With the continuing dispute between China and Japan in the East China Sea, don’t forget to tune into CNAS’s Flashpoints page, an online web portal for those studying security in the East and South China Seas. Flashpoints not only has the latest developments from the region, but offers insights into the rich history surrounding the ongoing territorial disputes in the Asia Pacific.
Photo: Courtesy of CNAS.org.
All eyes are on Secretary of State Hillary Rodham Clinton and her visit to the Asia Pacific this week.
On Tuesday, Secretary Clinton met with officials of the Association of South East Asian Nations, or ASEAN, in Jakarta where she encouraged ASEAN leaders to work cooperatively with China to resolve the longstanding territorial dispute in the South China Sea. “The United States does not take a position on competing territorial claims ... but we believe the nations of the region should work collaboratively to resolve disputes without coercion, without intimidation and certainly without the use of force," Secretary Clinton said, according to a report on CBSNews.com. "That is why we encourage ASEAN and China to make meaningful progress toward finalizing a comprehensive code of conduct in order to establish rules of the road and clear procedures for peacefully addressing disagreements."
The New York Times published a report this morning differentiating between the underlying issues driving competition in the East and South China Seas.
As readers of this blog know well, concerns over access to natural resources are an important driver of competition in the South China Sea. States ringing the sea are competing for territorial claims to potentially rich reserves of oil, natural gas and other mineral deposits.
But in the East China Sea, other issues are in play. The New York Times reminds us: “Unlike in the South China Sea, where the frictions center on competition for natural resources, the East Asian island disputes are more about history, rooted in lingering — and easily ignited — anger over Japan’s brutal dominance decades ago.”
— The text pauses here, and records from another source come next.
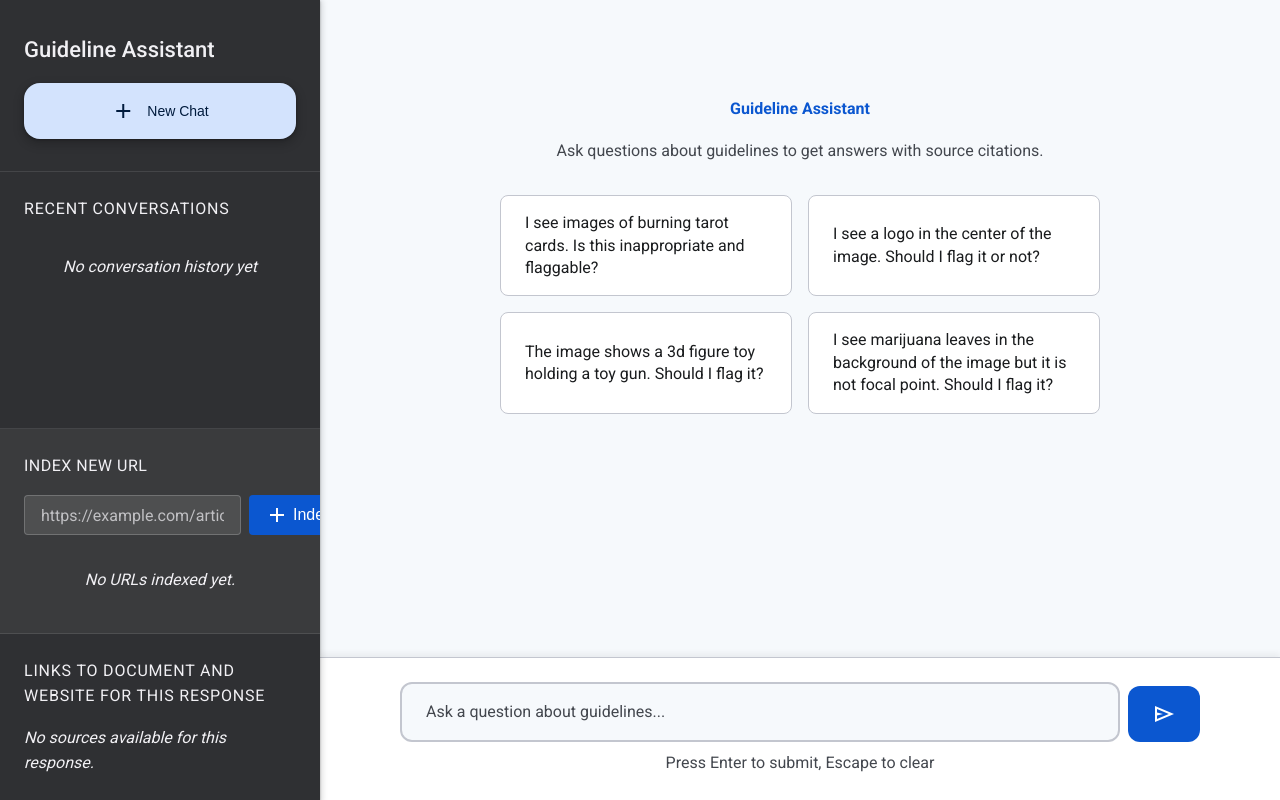
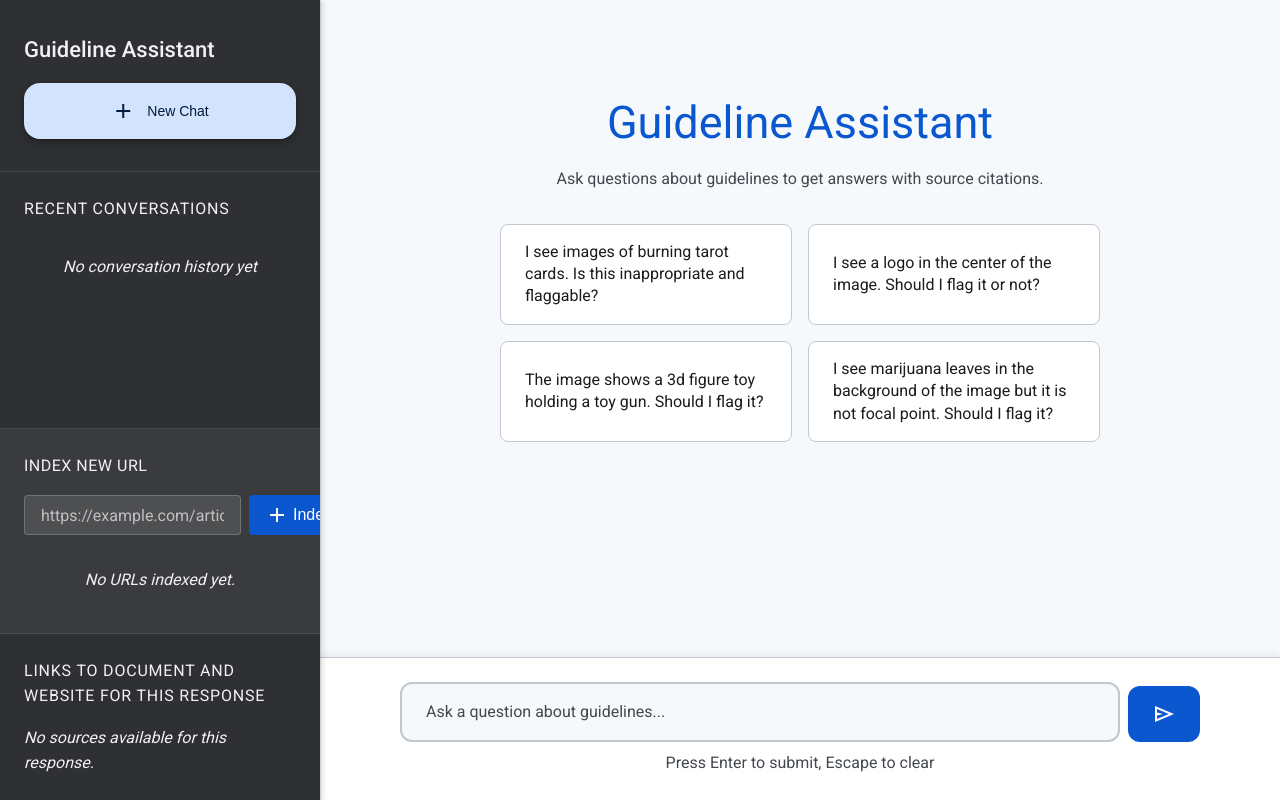
Before and after one commit to mn-chetan/rag-guidelines-deployment, a plain HTML site: page frontend/index.html in a window 1280 px wide. Drawn offline with nearby package versions, Linux system fonts and the light colour scheme.

Commit message:
Updates welcome message heading styles for consistency
Aligns font size and weight of the welcome message heading with design system variables and improves readability by adjusting line height and letter spacing.

```diff
--- a/frontend/css/styles.css
+++ b/frontend/css/styles.css
@@ -508,10 +508,12 @@ body {
 }
 
 .welcome-message h2 {
-    font-size: var(--font-size-3xl);
-    font-weight: var(--font-weight-bold);
+    font-size: var(--font-display-medium);
+    font-weight: var(--font-weight-normal);
     color: var(--md-sys-color-primary);
     margin-bottom: var(--spacing-md);
+    letter-spacing: 0;
+    line-height: 1.2;
 }
 
 .welcome-message > p {
```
The latest dispute over the uninhabited island group near Taiwan – known as the Senkaku Islands in Japan and the Diaoyu Islands in China – began in earnest earlier this year when Tokyo’s Governor Shintaro Ishiara announced that the Tokyo Metropolitan Government was negotiating with private landowners to purchase the islands by the end of 2012. “Under pressure not to look weak in advance of elections, Prime Minister Yoshihiko Noda quickly said the central government would buy the islands instead,” The New York Times reports. “That set off a tit-for-tat between activists from both countries.”
While there has been a lot of attention given to China’s territorial contests with its Asian neighbors in the South China Sea, just as important is the dispute between Japan and China in the East China Sea, where both countries lay claim to an uninhabited island group near Taiwan – known as the Senkaku Islands in Japan and the Diaoyu Islands in China – that are rich with fish stocks, as well as potentially undersea energy and mineral resources.
Until recently, Japan has managed to avoid drawing Beijing into a more aggressive dispute over the island group. Although the islands are technically administered by Tokyo, the government has promoted a strategy that avoids the perception that Japan is attempting to nationalize the islands by renting them from a private landowner and avoiding commercial or private development on the islands.
But this “hands off” strategy has been criticized by nationalist leaders in Japan who are looking to change the current arrangement. According to an April report in the Japan Times, Tokyo’s Governor Shintaro Ishiara said that the Tokyo Metropolitan Government was negotiating with the landowners to purchase the islands by the end of 2012. “Tokyo will protect the Senkaku Islands. No matter which country dislikes it, no one should have a problem,” Governor Ishiara said in April. Since then, the Tokyo Metropolitan Government “has set up a bank account to collect donations for the purchase,” according to The Washington Post, which by some reports collected nearly a billion yen ($13 million) in one month.